I write books and blogs to inspire, encourage, and entertain!

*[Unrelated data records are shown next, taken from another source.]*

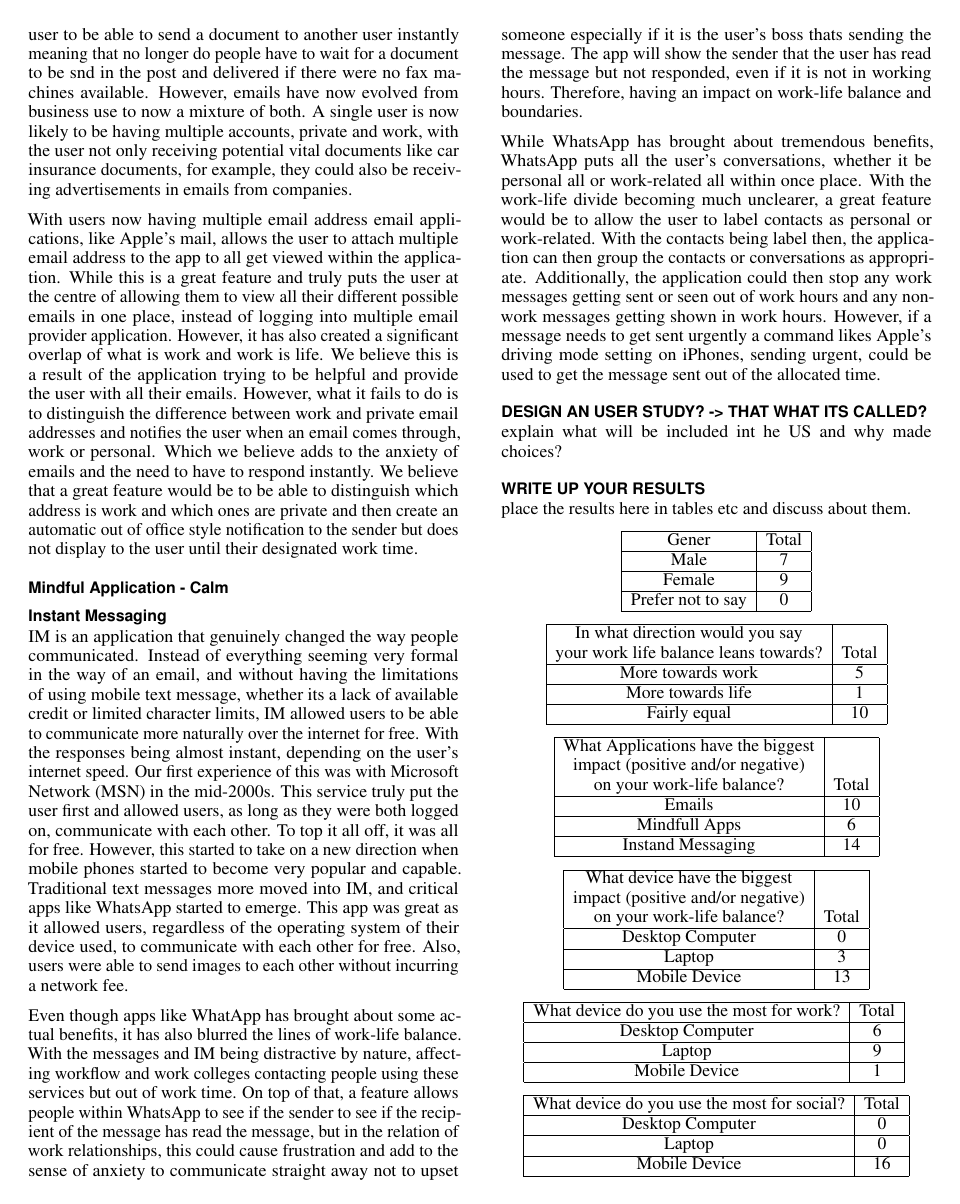
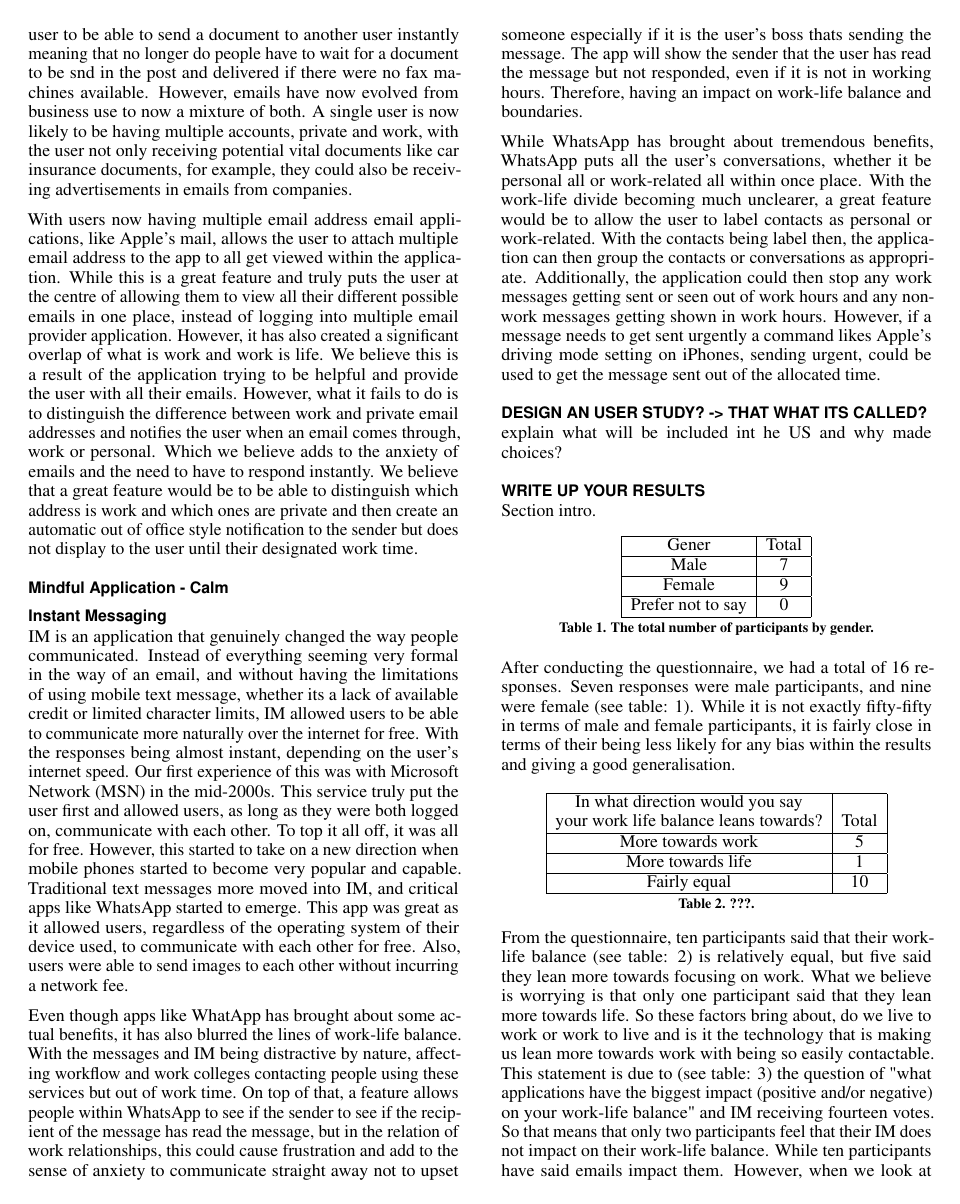
Before and after one commit to codingWithAndy/CSCM69-Human-Centred_Perspectives_and_Methods, a LaTeX document (Coursework 2/CHI2020-Paper-Template/proceedings.tex): page 3 of 4 before the commit and page 3 of 5 after it. The pictures show the PDF file Coursework 2/CHI2020-Paper-Template/proceedings.pdf that the author committed with the source.

Commit message:
Additional report work.

```diff
--- a/Coursework 2/CHI2020-Paper-Template/proceedings.tex
+++ b/Coursework 2/CHI2020-Paper-Template/proceedings.tex
@@ -265,7 +265,5 @@ Please use the 2012 Classifiers and see this link to embed them in the text: \ur
 
 
 \section{Write up your results}
-	place the results here in tables etc and discuss about them.
 
-	\begin{center}
-		\begin{tabular}{ |c| c | }
+	Section intro.
@@ -278,12 +280,18 @@ Please use the 2012 Classifiers and see this link to embed them in the text: \ur
 			\hline
 			Prefer not to say &  0\\
 			\hline
+		\end{tabular}
+		% Or to place a caption below a table
+		\caption{The total number of participants by gender.}
+		\label{tab:gender}
+	\end{table}%
 
-		\end{tabular}
-	\end{center}
 
-	\begin{center}
-		\begin{tabular}{ |c| c | }
+	After conducting the questionnaire, we had a total of 16 responses. Seven responses were male participants, and nine were female (see table: \ref{tab:gender}). While it is not exactly fifty-fifty in terms of male and female participants, it is fairly close in terms of their being less likely for any bias within the results and giving a good generalisation.
+
+	\begin{table}[ht]
+		\centering
+		\begin{tabular}[t]{ |c| c | }
 			\hline
 			In what direction would you say & \\
 			your work life balance leans towards? & Total  \\
@@ -294,12 +302,22 @@ Please use the 2012 Classifiers and see this link to embed them in the text: \ur
 			\hline
 			Fairly equal &  10 \\
 			\hline
+		\end{tabular}
+		% Or to place a caption below a table
+		\caption{???.}
+		\label{tab:work_life_swing}
+	\end{table}%
 
-		\end{tabular}
-	\end{center}
+	From the questionnaire, ten participants said that their work-life balance (see table: \ref{tab:work_life_swing}) is relatively equal, but five said they lean more towards focusing on work. What we believe is worrying is that only one participant said that they lean more towards life. So these factors bring about, do we live to work or work to live and is it the technology that is making us lean more towards work with being so easily contactable. This statement is due to (see table: \ref{tab:app_impact}) the question of "what applications have the biggest impact (positive and/or negative) on your work-life balance" and IM receiving fourteen votes. So that means that only two participants feel that their IM does not impact on their work-life balance. While ten participants have said emails impact them. However, when we look at the average scores of the individual apps and devices impact (see table: \ref{tab:general_qs}), we can see that mobile phones and IM both had an average score of 3.5. Therefore meaning the results were leaning more towards having a negative impact. While on the other hand, emails were 3.1, so learning towards a more neutral impact but yet email was the second most significant impact on work-life balance. So could this mean that people think emails impact them more than they do and that IM is the main application that impacts that balance?
 
-	\begin{center}
-		\begin{tabular}{ |c| c | }
+
+
+
+When we look at the results in table \ref{tab:device_social}, we can see that 100\% of the participants said that the mobile phone was the device they used the most when doing personal tasks. However, when we look at the impact of mobile phones, the average score is 3.5. Showing that the mobile phone generally has a more negative impact, but if it is the phone is what they use for the user's life tasks, is it that the phone is harming work or their private life?
+
+\begin{table}[ht]
+	\centering
+	\begin{tabular}[t]{ |c| c | }
 		\hline
 		What Applications have the biggest & \\
 		impact (positive and/or negative) & \\
@@ -313,10 +331,14 @@ Please use the 2012 Classifiers and see this link to embed them in the text: \ur
 		\hline
 
 	\end{tabular}
-	\end{center}
+	% Or to place a caption below a table
+	\caption{????.}
+	\label{tab:app_impact}
+\end{table}%
 
-	\begin{center}
-		\begin{tabular}{ |c| c | }
+\begin{table}[ht]
+	\centering
+	\begin{tabular}[t]{ |c| c | }
 		\hline
 		What device have the biggest & \\
 		impact (positive and/or negative) & \\
@@ -330,10 +352,14 @@ Please use the 2012 Classifiers and see this link to embed them in the text: \ur
 		\hline
 
 	\end{tabular}
-	\end{center}
+	% Or to place a caption below a table
+	\caption{????.}
+	\label{tab:device_impact}
+\end{table}%
 
-	\begin{center}
-		\begin{tabular}{ |c| c | }
+\begin{table}[ht]
+	\centering
+	\begin{tabular}[t]{ |c| c | }
 		\hline
 		What device do you use the most for work? & Total  \\
 		\hline
@@ -343,14 +369,16 @@ Please use the 2012 Classifiers and see this link to embed them in the text: \ur
 		\hline
 		Mobile Device &  1 \\
 		\hline
+	\end{tabular}
+	% Or to place a caption below a table
+	\caption{????.}
+	\label{tab:device_work}
+\end{table}%
 
-		\end{tabular}
-	%\caption{Table to test captions and labels}
-	\label{Long table caption}
-	\end{center}
 
-\begin{center}
-	\begin{tabular}{ |c| c | }
+\begin{table}[ht]
+	\centering
+	\begin{tabular}[t]{ |c| c | }
 		\hline
 		What device do you use the most for social? & Total  \\
 		\hline
@@ -360,13 +388,15 @@ Please use the 2012 Classifiers and see this link to embed them in the text: \ur
 		\hline
 		Mobile Device &  16 \\
 		\hline
+	\end{tabular}
+	% Or to place a caption below a table
+	\caption{????.}
+	\label{tab:device_social}
+\end{table}%
 
-	\end{tabular}
-\end{center}
-
-
-	\begin{center}
-		\begin{tabular}{ |c| c | }
+\begin{table}[ht]
+	\centering
+	\begin{tabular}[t]{ |c| c | }
 		\hline
 		Question & Average Result  \\
 		\hline
@@ -400,7 +430,11 @@ Please use the 2012 Classifiers and see this link to embed them in the text: \ur
 		5: Negative Effect & 3.5 \\
 		\hline
 	\end{tabular}
-	\end{center}
+	% Or to place a caption below a table
+	\caption{????.}
+	\label{tab:general_qs}
+\end{table}%
+
 
 \section{Conclusion}
 
```
Also changed, not shown: Coursework 2/CHI2020-Paper-Template/proceedings.pdf, Coursework 2/CHI2020-Paper-Template/proceedings.tex (4 more changed lines), 4 other files. Lines whose indentation alone changed are shown as unchanged.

Power what? 7 cool things I’d’a done with the money and 3 things that would have sucked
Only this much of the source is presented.